The August crop production forecast for Virginia farmers reported several pleasant increases as the growing season progressed.
Cotton production is expected to be up 86 percent from 2010, and winter wheat production could increase 129 percent from last year. But higher expenses are putting a damper on farmers’ profit expectations.
"Even with the increased yields, we’re expecting the same net return since expenses have gone up. It’s a race to see which will win — prices or expenses," said M.L. Everett Jr., chairman of the Virginia Farm Bureau Federation Cotton Advisory Committee and a Southampton County cotton, grain and peanut grower.
"These expenses have been something else. I just got a fuel delivery, and we’re looking at just over $3 a gallon on diesel fuel, and that was before a 10-cent-a-gallon increase that hit today," Everett said. "Some producers are thinking about buying next year’s fertilizer now, in hopes of saving money on the price increases expected next spring."

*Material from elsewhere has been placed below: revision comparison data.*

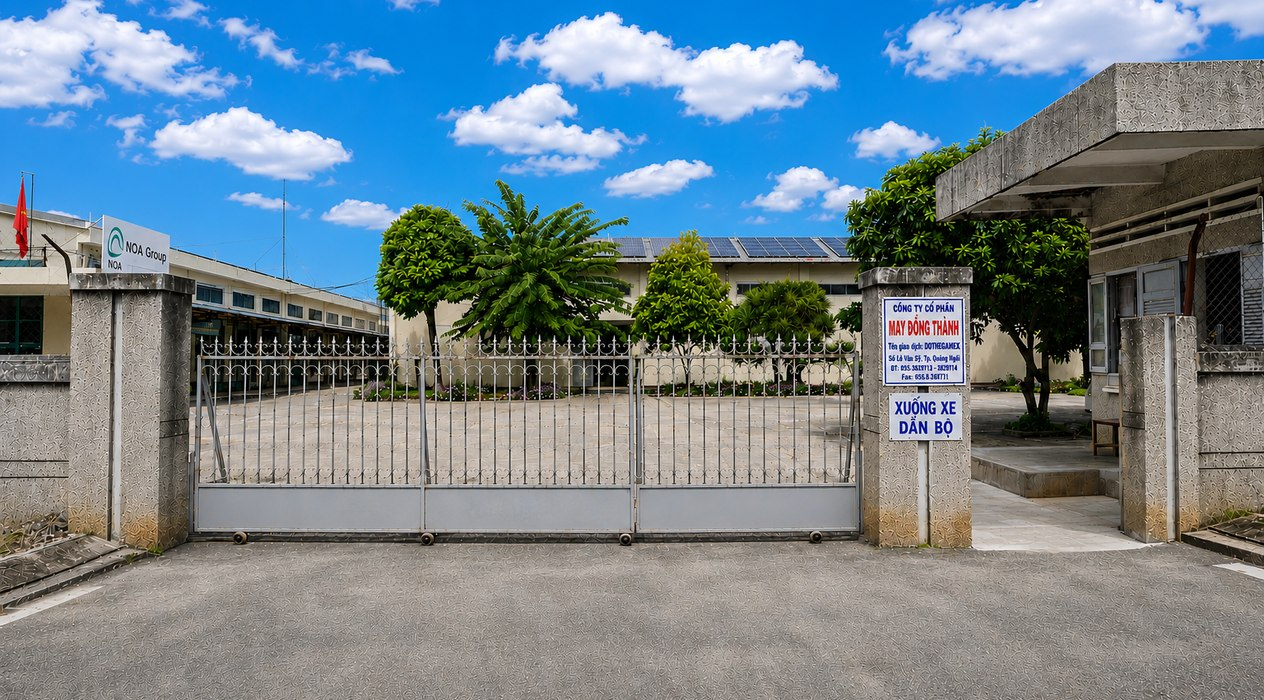
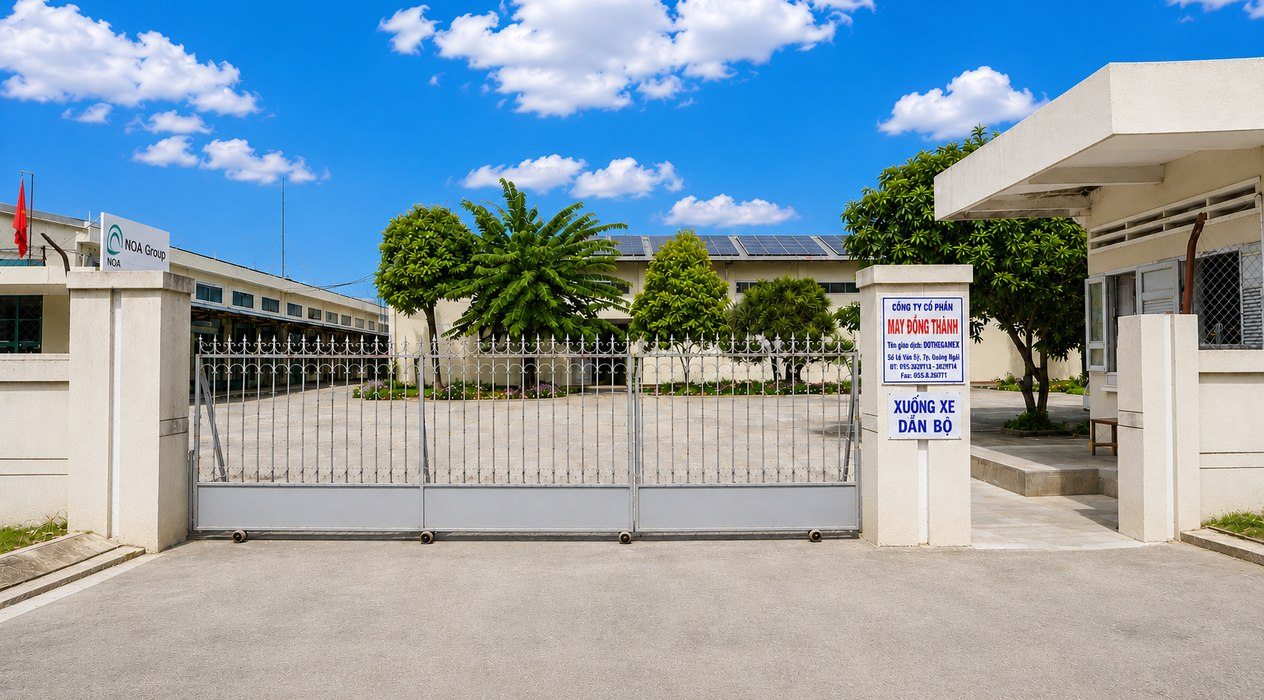
Cap nhat anh moi Xi nghiep 1 (Lien he + Ho so nang luc)

diff --git a/public/contact.html b/public/contact.html
@@ -151,7 +151,7 @@
       <div class="container">
         <p class="map-label" data-en="Headquarters — Factory 1 — 32 Le Van Sy St., Quang Ngai City">Trụ sở chính - Xí nghiệp May Đông Thành 1 — 32 Lê Văn Sỹ, TP. Quảng Ngãi</p>
         <div class="map-frame" data-reveal style="margin-bottom:var(--space-4)">
-          <img src="assets/img/covers/factory1-gate.jpg" alt="Cổng Trụ sở chính - Xí nghiệp May Đông Thành 1 tại TP. Quảng Ngãi" width="1600" height="1067" style="width:100%;height:auto;display:block">
+          <img src="assets/img/covers/factory1-gate.jpg?v=2" alt="Cổng Trụ sở chính - Xí nghiệp May Đông Thành 1 tại TP. Quảng Ngãi" width="1600" height="1067" style="width:100%;height:auto;display:block">
         </div>
         <div class="map-frame" data-reveal>
           <iframe

diff --git a/public/profile.html b/public/profile.html
@@ -97,7 +97,7 @@
       <div class="container">
         <div class="facility-photos">
           <div class="media-frame" data-reveal>
-            <img src="assets/img/gallery/g17.jpg?v=2" alt="Trụ sở chính - Xí nghiệp May Đông Thành 1 tại TP. Quảng Ngãi" width="1264" height="700">
+            <img src="assets/img/gallery/g17.jpg?v=3" alt="Trụ sở chính - Xí nghiệp May Đông Thành 1 tại TP. Quảng Ngãi" width="1264" height="700">
             <span class="media-tag" data-en="Headquarters — Factory 1">Trụ sở chính - Xí nghiệp May Đông Thành 1</span>
           </div>
           <div class="media-frame" data-reveal data-reveal-delay="1">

As demand for raw cotton came roaring back on the world market this past winter, prices topped $2 a pound. Those are stratospheric levels, considering Everett sold his cotton for between 65 and 70 cents a pound in recent years.
Like most Virginia farmers, he locked in his price for most of this year’s crop once it crossed the $1-a-pound threshold, so he didn’t get to take full advantage of the price run-up.
He’s still struggling to make a profit, he said, since late-summer heat and dry weather has reduced his potential yields.
"Everyone’s trying to get a piece of the action, from seed companies to cotton processors. And everyone’s concerned with the whole economy and what it may be like six months from now. So we’re all being as businesslike and conservative as possible right now."
The National Agricultural Statistics Service estimates Virginia cotton yields will reach 981 pounds an acre this year, up 249 pounds an acre from 2010. And cotton acreage is up 39 percent from last year, at 114,000 acres.
Almost all Virginia cotton is grown in the southeastern corner of the state.
Virginia winter wheat yields are now forecast to reach 72 bushels an acre, compared to 51 bushels an acre last year. Wheat acreage is up 100,000 acres from the 160,000 acres harvested in 2010.
Corn yields also are forecast to be higher in Virginia this year at 116 bushels an acre, an increase of 39 bushels an acre over 2010.
Corn production is predicted to be 90 percent higher than last year, with 340,000 harvested acres.
Virginia peanut plantings are down from last year by 4,000 acres, but production is expected to rise 43 percent from 2010 levels due to an almost 50 percent increase in expected yields.